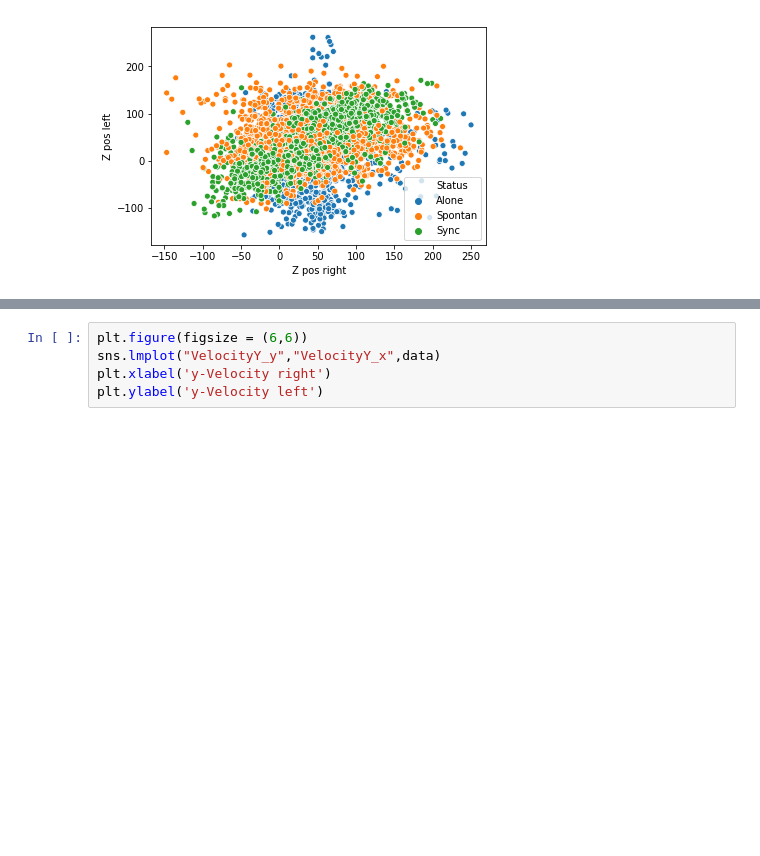
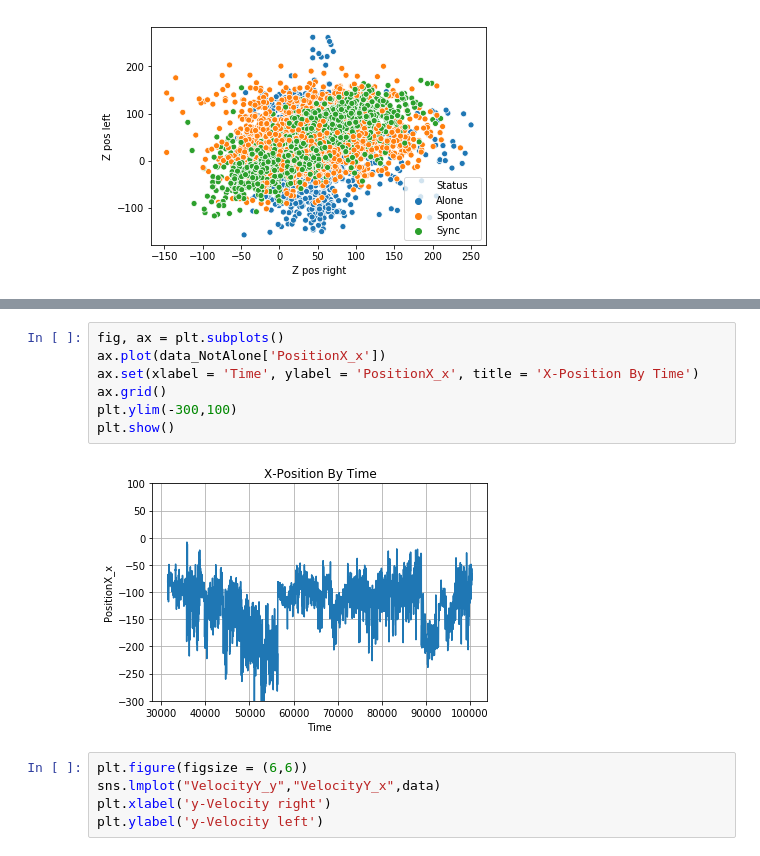
Before and after one commit to HilaShoshan/Hands-Movements-Classification, a Jupyter notebook: Hands Movements Classification.ipynb, the cells around one changed output, grey strips where cells are left out. Drawn from its saved outputs; the diff is of its cells as text; blank space fills up the shorter version.

```diff
--- a/Hands Movements Classification.ipynb
+++ b/Hands Movements Classification.ipynb
@@ -643,3 +655,12 @@ Text(0,0.5,'Z pos left')
+# %%
+fig, ax = plt.subplots()
+ax.plot(data_NotAlone['PositionX_x'])
+ax.set(xlabel = 'Time', ylabel = 'PositionX_x', title = 'X-Position By Time')
+ax.grid()
+plt.ylim(-300,100)
+plt.show()
+# %% [output]
+[figure, added]
 # %%
 plt.figure(figsize = (6,6))
 sns.lmplot("VelocityY_y","VelocityY_x",data)
```
Also changed, not shown: parts of 2 cells of this notebook.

▬▬▬▬▬▬▬▬▬▬

[Your assignment] Please give only the number of lines above that contain the word "changed".

[Reply] 2